Four Feather Falls, a Granada production, was David’s first collaboration with Gerry Anderson. They were 15 minute children’s programmes featuring cowboy themed puppets. David played ‘Gramps’, a character he based on Hollywood star Walter Brennan.
This lead to a lot more work with Anderson, creating the voices for characters in Supercar, Fireball XL5 and Stingray.
But David is still probably best known amongst Anderson fans for Thunderbirds where he created the voices of ‘Parker’, ‘Brains’, ‘Gordon Tracy’, ‘Kyrano,’ as well as various other occasional characters.
“Gerry took me to a restaurant in Cookham, near the studio in Slough. Gerry had already listened to this waiter and he invited him over. The waiter said: ‘Would you like to see the wine list?’ . . . We elaborated on the voice, but basically it was Parker.”
“I originated the Dalek voices for Doctor Who with Peter Hawkins. We went into the studio and created a style for these voices. Then they fed them through an electronic machine. I did quite a few of the early Dalek adventures.”
David worked on the first five Dalek stories but eventually was forced to leave it to Peter Hawkins for a while due to the pressure of other work.
Peppa Pig and Ben and Holly’s Little Kingdom
Peppa Pig and Ben and Holly’s Little Kingdom are the latest in a pedigree line of television programmes for children where David has been involved as a voiceover artist, supplying the voices for characters that are destined to become much loved by a new generation of children.
Peppa Pig, where David voices the character of Grandpa Pig, is already a brand name worth £95 million pounds with record viewing figures on both sides of the Atlantic.
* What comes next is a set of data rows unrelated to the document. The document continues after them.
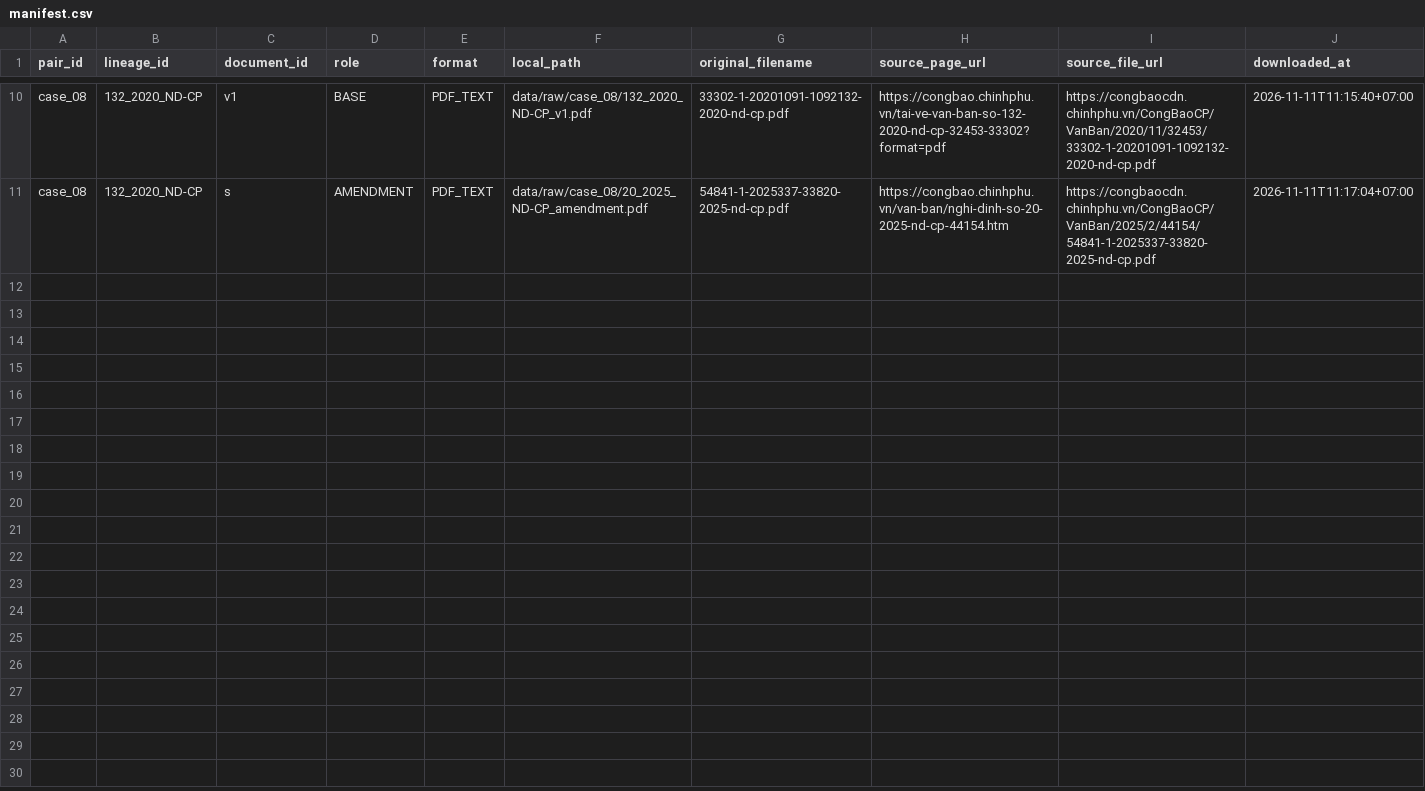
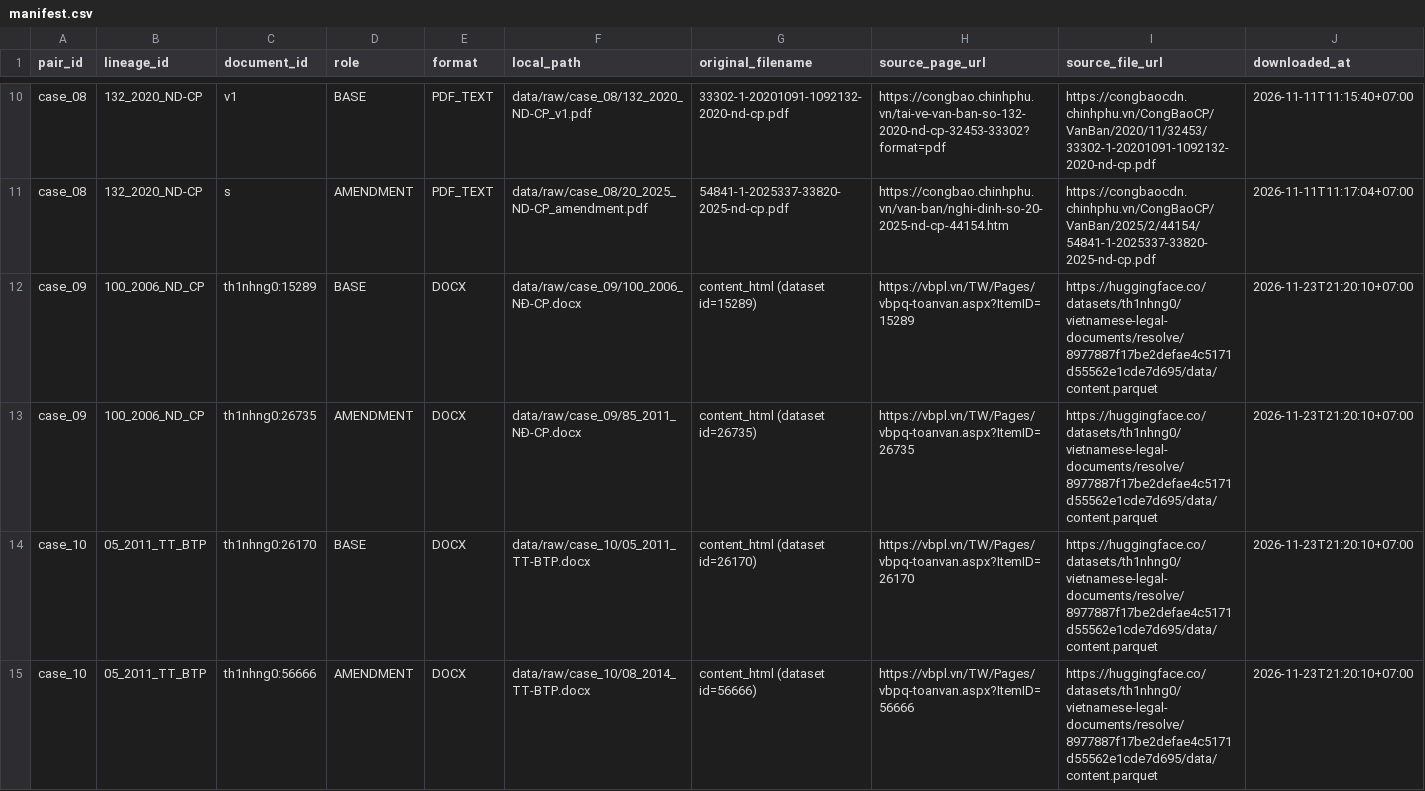
Before and after one commit to BACHCONGDUNG/legal-document-review-hitl, a CSV file: data/manifest.csv, drawn as a sheet; only a part is shown, gaps mark what is left out; rows hold the shown columns only; the diff names each change by its address in the sheet, - before the commit and + after, or states it on an @@ line.

Commit message:
data: sync civil study and integrate HTML conversion for HCI

```diff
--- a/data/manifest.csv
+++ b/data/manifest.csv
+row 12: case_09 | 100_2006_ND_CP | th1nhng0:15289 | BASE | DOCX | data/raw/case_09/100_2006_NĐ-CP.docx | content_html (dataset id=15289) | https://vbpl.vn/TW/Pages/vbpq-toanvan.aspx?ItemID=15289 | https://huggingface.co/datasets/th1nhng0/vietnamese-legal-documents/resolve/8977887f17be2defae4c5171d55562e1cde7d695/data/content.parquet | 2026-11-23T21:20:10+07:00
+row 13: case_09 | 100_2006_ND_CP | th1nhng0:26735 | AMENDMENT | DOCX | data/raw/case_09/85_2011_NĐ-CP.docx | content_html (dataset id=26735) | https://vbpl.vn/TW/Pages/vbpq-toanvan.aspx?ItemID=26735 | https://huggingface.co/datasets/th1nhng0/vietnamese-legal-documents/resolve/8977887f17be2defae4c5171d55562e1cde7d695/data/content.parquet | 2026-11-23T21:20:10+07:00
+row 14: case_10 | 05_2011_TT_BTP | th1nhng0:26170 | BASE | DOCX | data/raw/case_10/05_2011_TT-BTP.docx | content_html (dataset id=26170) | https://vbpl.vn/TW/Pages/vbpq-toanvan.aspx?ItemID=26170 | https://huggingface.co/datasets/th1nhng0/vietnamese-legal-documents/resolve/8977887f17be2defae4c5171d55562e1cde7d695/data/content.parquet | 2026-11-23T21:20:10+07:00
+row 15: case_10 | 05_2011_TT_BTP | th1nhng0:56666 | AMENDMENT | DOCX | data/raw/case_10/08_2014_TT-BTP.docx | content_html (dataset id=56666) | https://vbpl.vn/TW/Pages/vbpq-toanvan.aspx?ItemID=56666 | https://huggingface.co/datasets/th1nhng0/vietnamese-legal-documents/resolve/8977887f17be2defae4c5171d55562e1cde7d695/data/content.parquet | 2026-11-23T21:20:10+07:00
```
Also changed, not shown: 26 other files.
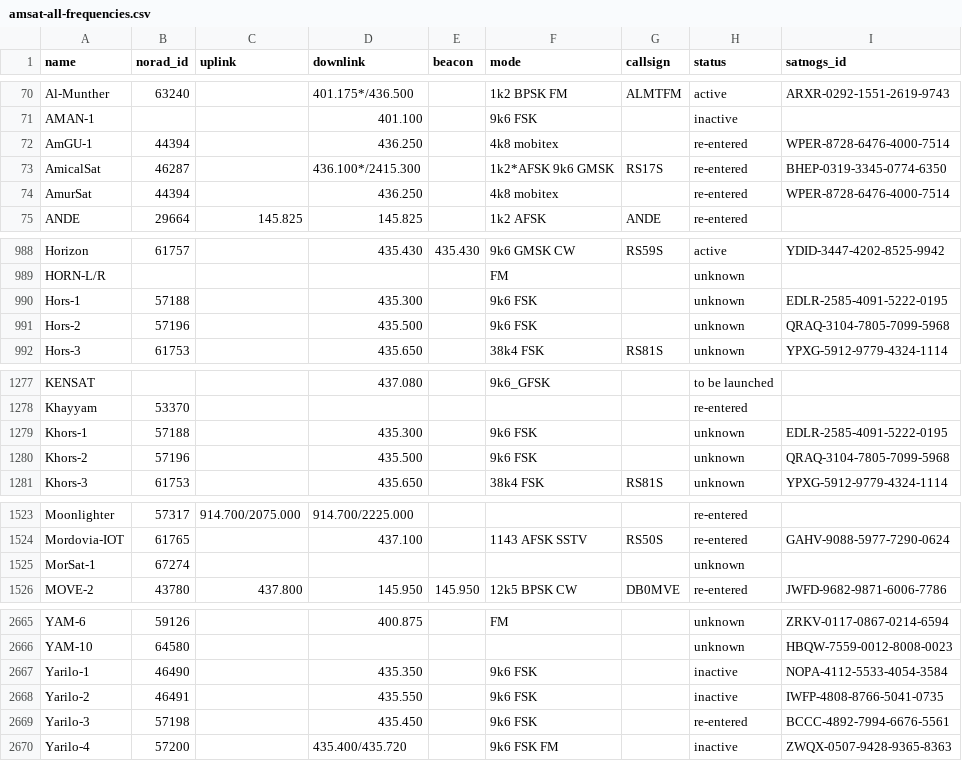
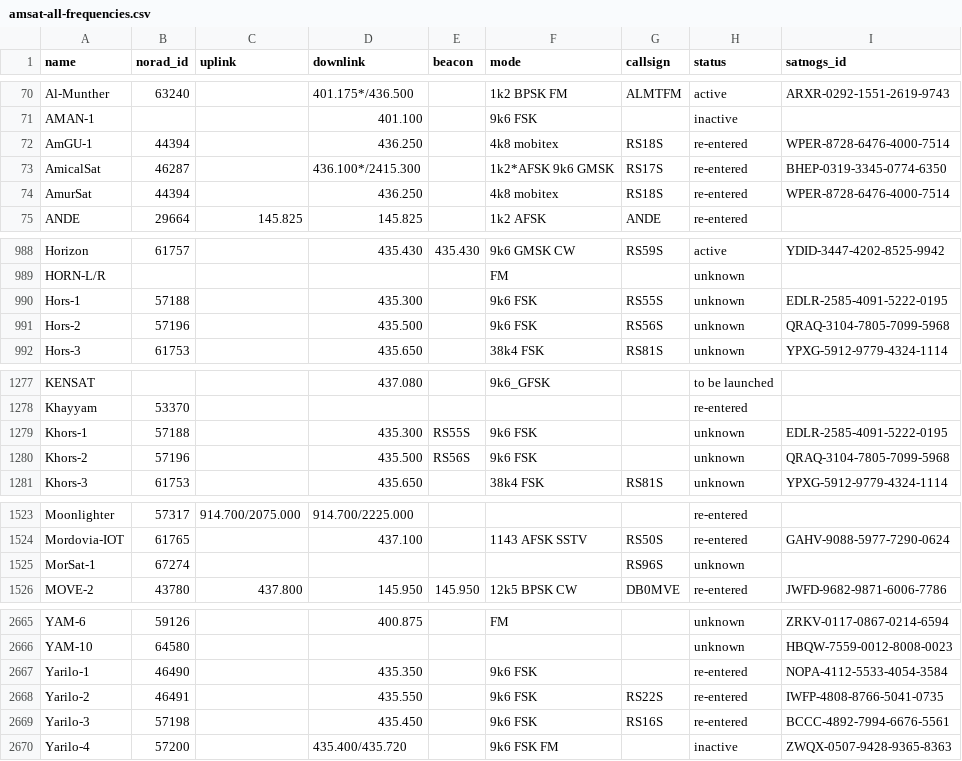
Before and after one commit to palewire/amateur-satellite-database, a CSV file: data/amsat-all-frequencies.csv, drawn as a sheet; only a part is shown, gaps mark what is left out.

```diff
--- a/data/amsat-all-frequencies.csv
+++ b/data/amsat-all-frequencies.csv
@@ -71,5 +71,5 @@ Al-Munther,63240,,401.175*/436.500,,1k2 BPSK FM,ALMTFM,active,ARXR-0292-1551-261
 AMAN-1,,,401.100,,9k6 FSK,,inactive,
-AmGU-1,44394,,436.250,,4k8 mobitex,,re-entered,WPER-8728-6476-4000-7514
+AmGU-1,44394,,436.250,,4k8 mobitex,RS18S,re-entered,WPER-8728-6476-4000-7514
 AmicalSat,46287,,436.100*/2415.300,,1k2*AFSK 9k6 GMSK,RS17S,re-entered,BHEP-0319-3345-0774-6350
-AmurSat,44394,,436.250,,4k8 mobitex,,re-entered,WPER-8728-6476-4000-7514
+AmurSat,44394,,436.250,,4k8 mobitex,RS18S,re-entered,WPER-8728-6476-4000-7514
 ANDE,29664,145.825,145.825,,1k2 AFSK,ANDE,re-entered,
@@ -989,4 +989,4 @@ Horizon,61757,,435.430,435.430,9k6 GMSK CW,RS59S,active,YDID-3447-4202-8525-9942
 HORN-L/R,,,,,FM,,unknown,
-Hors-1,57188,,435.300,,9k6 FSK,,unknown,EDLR-2585-4091-5222-0195
-Hors-2,57196,,435.500,,9k6 FSK,,unknown,QRAQ-3104-7805-7099-5968
+Hors-1,57188,,435.300,,9k6 FSK,RS55S,unknown,EDLR-2585-4091-5222-0195
+Hors-2,57196,,435.500,,9k6 FSK,RS56S,unknown,QRAQ-3104-7805-7099-5968
 Hors-3,61753,,435.650,,38k4 FSK,RS81S,unknown,YPXG-5912-9779-4324-1114
@@ -1278,4 +1278,4 @@ KENSAT,,,437.080,,9k6_GFSK,,to be launched,
 Khayyam,53370,,,,,,re-entered,
-Khors-1,57188,,435.300,,9k6 FSK,,unknown,EDLR-2585-4091-5222-0195
-Khors-2,57196,,435.500,,9k6 FSK,,unknown,QRAQ-3104-7805-7099-5968
+Khors-1,57188,,435.300,RS55S,9k6 FSK,,unknown,EDLR-2585-4091-5222-0195
+Khors-2,57196,,435.500,RS56S,9k6 FSK,,unknown,QRAQ-3104-7805-7099-5968
 Khors-3,61753,,435.650,,38k4 FSK,RS81S,unknown,YPXG-5912-9779-4324-1114
@@ -1524,3 +1524,3 @@ Moonlighter,57317,914.700/2075.000,914.700/2225.000,,,,re-entered,
 Mordovia-IOT,61765,,437.100,,1143 AFSK SSTV,RS50S,re-entered,GAHV-9088-5977-7290-0624
-MorSat-1,67274,,,,,,unknown,
+MorSat-1,67274,,,,,RS96S,unknown,
 MOVE-2,43780,437.800,145.950,145.950,12k5 BPSK CW,DB0MVE,re-entered,JWFD-9682-9871-6006-7786
@@ -2666,5 +2666,5 @@ YAM-6,59126,,400.875,,FM,,unknown,ZRKV-0117-0867-0214-6594
 YAM-10,64580,,,,,,unknown,HBQW-7559-0012-8008-0023
-Yarilo-1,46490,,435.350,,9k6 FSK,,inactive,NOPA-4112-5533-4054-3584
-Yarilo-2,46491,,435.550,,9k6 FSK,,inactive,IWFP-4808-8766-5041-0735
-Yarilo-3,57198,,435.450,,9k6 FSK,,re-entered,BCCC-4892-7994-6676-5561
+Yarilo-1,46490,,435.350,,9k6 FSK,,re-entered,NOPA-4112-5533-4054-3584
+Yarilo-2,46491,,435.550,,9k6 FSK,RS22S,re-entered,IWFP-4808-8766-5041-0735
+Yarilo-3,57198,,435.450,,9k6 FSK,RS16S,re-entered,BCCC-4892-7994-6676-5561
 Yarilo-4,57200,,435.400/435.720,,9k6 FSK FM,,inactive,ZWQX-0507-9428-9365-8363
```
Also changed, not shown: data/satnogs.csv, 2 other files.
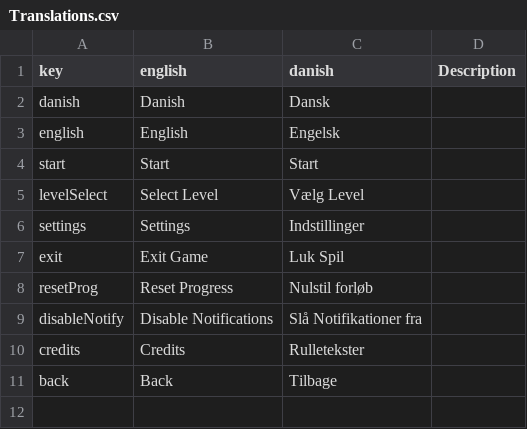
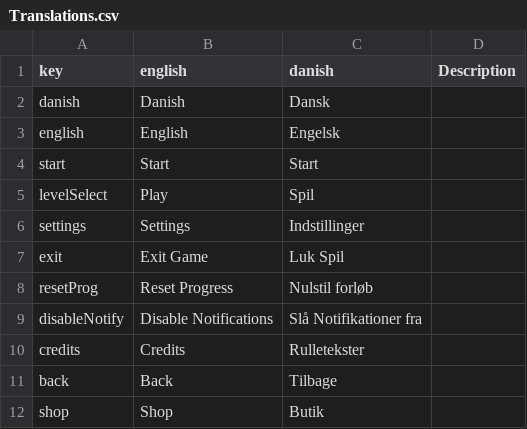
Before and after one commit to DADIU-Group5/Spaced-out, a CSV file: Assets/Resources/Translations.csv, drawn as a sheet.

```diff
--- a/Assets/Resources/Translations.csv
+++ b/Assets/Resources/Translations.csv
@@ -4,3 +4,3 @@ english,English,Engelsk,
 start,Start,Start,
-levelSelect,Select Level,Vælg Level,
+levelSelect,Play,Spil,
 settings,Settings,Indstillinger,
@@ -11 +11,2 @@ credits,Credits,Rulletekster,
 back,Back,Tilbage,
+shop,Shop,Butik,
```
Also changed, not shown: 3 other files.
Ben and Holly (David plays The Wise Old Elf) is from the same stable and seems set to follow Peppa in the popularity stakes.
Not for the first time, David makes a valuable contribution to a winning formula . . .